■ What the exercise asks
Show, from the records below, all lines that contain the word "WASHINGTON".
━━━━━━
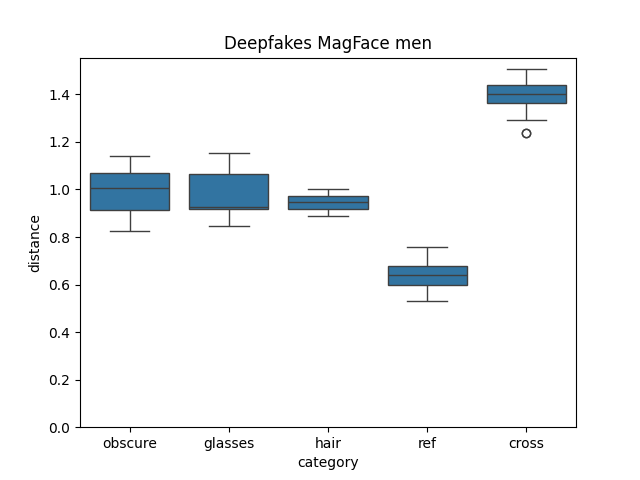
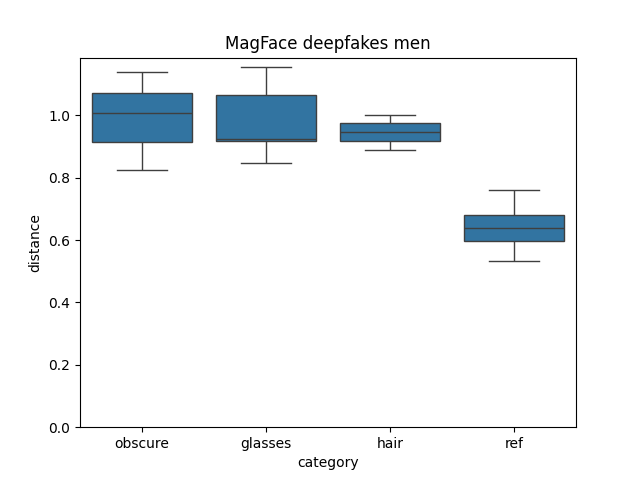
Changed graphs for MagFace to not include cross column for deepfakes

diff --git a/MagFace/plot_results.py b/MagFace/plot_results.py
@@ -42,7 +42,8 @@ def main():
             dfs.append(df)
     result_df = pd.concat(dfs, ignore_index=True)
     if (result_df['target'].str.contains('_result.jpg')).any():
-        cols = ['obscure', 'glasses', 'hair', 'ref', 'cross']
+        cols = ['obscure', 'glasses', 'hair', 'ref']
+        result_df = result_df[result_df['category'] != 'cross']
     else:
         cols = ['obscure', 'glasses', 'hair', 'cross']
     sns.boxplot(result_df, x='category', y='distance', order=cols)
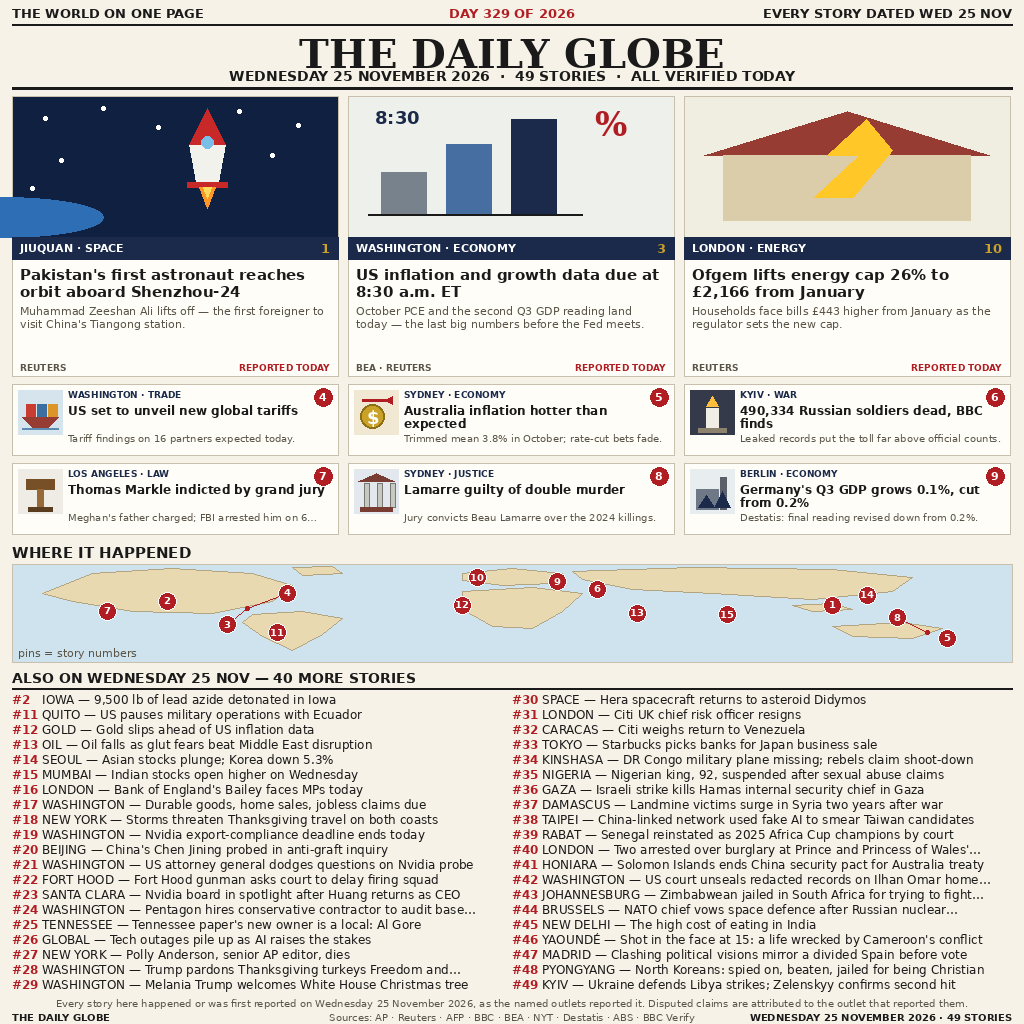
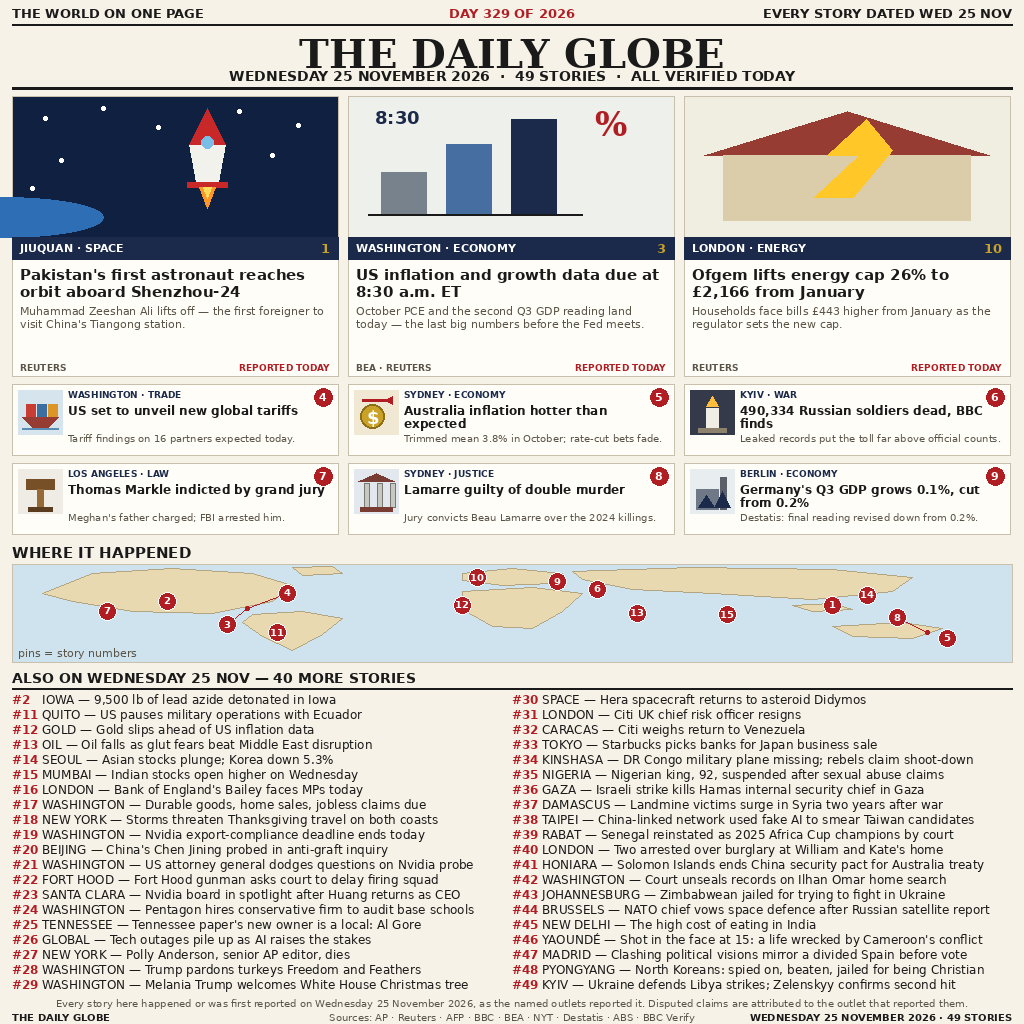
news-image-20261125 v2: fix truncated deck #7 and 6 ALSO items

Changed region(s): [[0.625, 0.8125, 0.9688, 0.9062], [0.2188, 0.9375, 0.4375, 0.9688], [0.3125, 0.875, 0.4688, 0.9062]]

diff --git a/render.py b/render.py
@@ -242,7 +242,7 @@ MEDIUM = [
          ill=ic_candle),
     dict(num=7, kicker="LOS ANGELES · LAW",
          head="Thomas Markle indicted by grand jury",
-         deck="Meghan's father charged; FBI arrested him on 6 Nov.",
+         deck="Meghan's father charged; FBI arrested him.",
          ill=ic_gavel),
     dict(num=8, kicker="SYDNEY · JUSTICE",
          head="Lamarre guilty of double murder",
@@ -270,11 +270,11 @@ ALSO_LEFT = [
     (21, "WASHINGTON", "US attorney general dodges questions on Nvidia probe"),
     (22, "FORT HOOD", "Fort Hood gunman asks court to delay firing squad"),
     (23, "SANTA CLARA", "Nvidia board in spotlight after Huang returns as CEO"),
-    (24, "WASHINGTON", "Pentagon hires conservative contractor to audit base schools"),
+    (24, "WASHINGTON", "Pentagon hires conservative firm to audit base schools"),
     (25, "TENNESSEE", "Tennessee paper's new owner is a local: Al Gore"),
     (26, "GLOBAL", "Tech outages pile up as AI raises the stakes"),
     (27, "NEW YORK", "Polly Anderson, senior AP editor, dies"),
-    (28, "WASHINGTON", "Trump pardons Thanksgiving turkeys Freedom and Feathers"),
+    (28, "WASHINGTON", "Trump pardons turkeys Freedom and Feathers"),
     (29, "WASHINGTON", "Melania Trump welcomes White House Christmas tree"),
 ]
 
@@ -289,11 +289,11 @@ ALSO_RIGHT = [
     (37, "DAMASCUS", "Landmine victims surge in Syria two years after war"),
     (38, "TAIPEI", "China-linked network used fake AI to smear Taiwan candidates"),
     (39, "RABAT", "Senegal reinstated as 2025 Africa Cup champions by court"),
-    (40, "LONDON", "Two arrested over burglary at Prince and Princess of Wales' home"),
+    (40, "LONDON", "Two arrested over burglary at William and Kate's home"),
     (41, "HONIARA", "Solomon Islands ends China security pact for Australia treaty"),
-    (42, "WASHINGTON", "US court unseals redacted records on Ilhan Omar home search"),
-    (43, "JOHANNESBURG", "Zimbabwean jailed in South Africa for trying to fight in Ukraine"),
-    (44, "BRUSSELS", "NATO chief vows space defence after Russian nuclear satellite report"),
+    (42, "WASHINGTON", "Court unseals records on Ilhan Omar home search"),
+    (43, "JOHANNESBURG", "Zimbabwean jailed for trying to fight in Ukraine"),
+    (44, "BRUSSELS", "NATO chief vows space defence after Russian satellite report"),
     (45, "NEW DELHI", "The high cost of eating in India"),
     (46, "YAOUNDÉ", "Shot in the face at 15: a life wrecked by Cameroon's conflict"),
     (47, "MADRID", "Clashing political visions mirror a divided Spain before vote"),
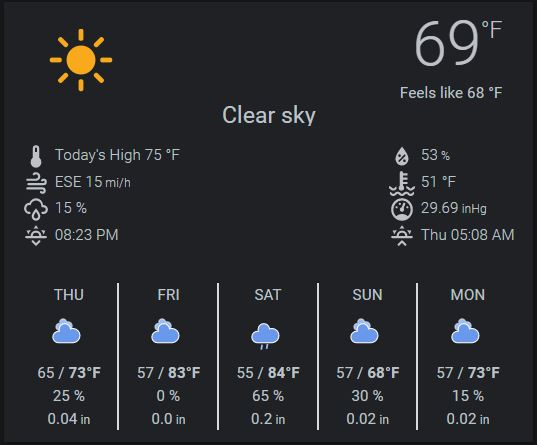
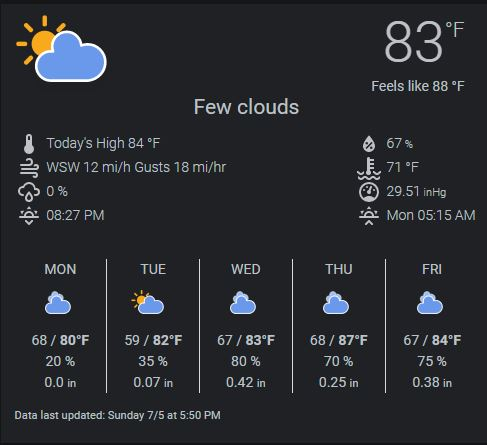
Fix/update documentation; new card picture; new card config

diff --git a/README.md b/README.md
@@ -166,8 +166,17 @@ The card is very customizable.  You can configure many aspects of its look and f
     wbit_alt_wind:
       value_template: >-
                       {% set winddir = ['North','North-Northeast','Northeast','East-Northeast','East','East-Southeast','Southeast','South-Southeast','South','South-Southwest','Southwest','West-Southwest','West','West-Northwest','Northwest','North-Northwest','North'] %}
-                      {{ states('sensor.dark_sky_wind_speed') | round }} mi/h from the {{ winddir[((states('sensor.dark_sky_wind_bearing') | float / 360)*16) | round]}}
+                      {{ states('sensor.weatherbit_wind_speed') | round }} mi/h from the {{ winddir[((states('sensor.weatherbit_wind_bearing') | float / 360)*16) | round]}}
     ~~~~~
+
+    or, alternatively, if you choose to make a template sensor for the wind gust, you could do:
+
+    ~~~~~
+    wbit_alt_wind:
+      value_template: >-
+        {{ states('sensor.weatherbit_wind_direction') }} {{ states('sensor.weatherbit_wind_speed') | round }} mi/h Gusts {{ states('sensor.wbit_wind_gust') | round }} mi/hr
+    ~~~~~
+
 
     Flags are used to control the look and feel of the card (See below for details).  The card shown above uses the following flag settings:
━━━━━━
■ Response area
     (21, "WASHINGTON", "US attorney general dodges questions on Nvidia probe"),
-    (24, "WASHINGTON", "Pentagon hires conservative contractor to audit base schools"),
+    (24, "WASHINGTON", "Pentagon hires conservative firm to audit base schools"),
-    (28, "WASHINGTON", "Trump pardons Thanksgiving turkeys Freedom and Feathers"),
+    (28, "WASHINGTON", "Trump pardons turkeys Freedom and Feathers"),
     (29, "WASHINGTON", "Melania Trump welcomes White House Christmas tree"),
-    (42, "WASHINGTON", "US court unseals redacted records on Ilhan Omar home search"),
+    (42, "WASHINGTON", "Court unseals records on Ilhan Omar home search"),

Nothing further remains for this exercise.